Big companies with longstanding employer-sponsored health care plans -- such as John Deere, Caterpillar, AT&T, and Verizon -- are examining costs and are contemplating paying a fine to the government in lieu of continuing their much more expensive employee insurance programs. After reviewing Congressionally-requested internal documents from these companies that outlined this possible exodus from employer-sponsored insurance, supporters of the health care bill in Congress were so surprised that they cancelled a proposed hearing on the effects of the new law. The companies' analyses of the impact the new health care revealed worrisome, but far from unexpected estimates.
Last July, when the bill was still in the early stages of development, I spoke on the Senate floor warning that the law's penalties for businesses that don't provide health insurance would create a perverse incentive. "When you do the math, this is no penalty at all, compared to the cost of private insurance ... [it would] directly encourage employers to dump their employees" from their health insurance. "Paying the so-called penalty to get out from under these private health insurance costs looks like a pretty smart business decision." The Administration denied this.
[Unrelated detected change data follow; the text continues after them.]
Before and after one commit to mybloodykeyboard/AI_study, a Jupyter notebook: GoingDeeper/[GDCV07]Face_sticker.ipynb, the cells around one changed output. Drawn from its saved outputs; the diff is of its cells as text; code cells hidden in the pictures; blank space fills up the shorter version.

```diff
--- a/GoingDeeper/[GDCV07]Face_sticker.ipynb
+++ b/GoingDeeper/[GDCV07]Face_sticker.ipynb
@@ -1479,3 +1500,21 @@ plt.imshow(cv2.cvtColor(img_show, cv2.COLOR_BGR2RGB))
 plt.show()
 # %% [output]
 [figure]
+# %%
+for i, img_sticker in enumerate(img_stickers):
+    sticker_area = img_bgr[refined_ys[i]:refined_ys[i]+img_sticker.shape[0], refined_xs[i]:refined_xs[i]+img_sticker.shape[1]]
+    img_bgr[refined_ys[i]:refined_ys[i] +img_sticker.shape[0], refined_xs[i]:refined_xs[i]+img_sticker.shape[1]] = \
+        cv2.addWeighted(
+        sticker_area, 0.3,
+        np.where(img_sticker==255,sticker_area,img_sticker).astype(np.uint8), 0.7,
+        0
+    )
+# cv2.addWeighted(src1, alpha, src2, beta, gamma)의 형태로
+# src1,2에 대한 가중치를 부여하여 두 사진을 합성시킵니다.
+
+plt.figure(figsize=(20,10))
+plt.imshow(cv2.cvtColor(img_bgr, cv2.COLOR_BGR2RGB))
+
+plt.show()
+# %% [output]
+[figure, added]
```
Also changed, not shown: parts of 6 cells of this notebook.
Now, ten months later, companies are in fact contemplating it.
This provision could have significant savings for businesses and costs for taxpayers. AT&T, for example, estimated that paying the government fine instead of providing employee insurance would cut their annual health care expenses from $2.4 billion to $600 million -- a 75 percent savings, which is jaw-dropping for any business. An official from John Deere has indicated they should look into "just paying the fine," and Caterpillar is giving it "serious consideration." If a major employer discontinues health insurance for its employees, brace yourselves for their competitors to do the same.
And yet, when the Congressional Budget Office scored the health care bill, it assumed that companies would be covering more employees in ten years, not fewer. This optimistic view led to an optimistic cost projection. If an overwhelming number of unanticipated Americans lose their insurance plans and are forced onto state health insurance exchanges, their eligibility for government subsidies would no doubt cause the actual cost of the bill to skyrocket. This would leave us even farther than before from lowering our country's health care costs, and reeling from the law's broken promises. Should businesses follow through with these more cost-effective plans, the promise "If you like your health care, you can keep it" would indeed be broken.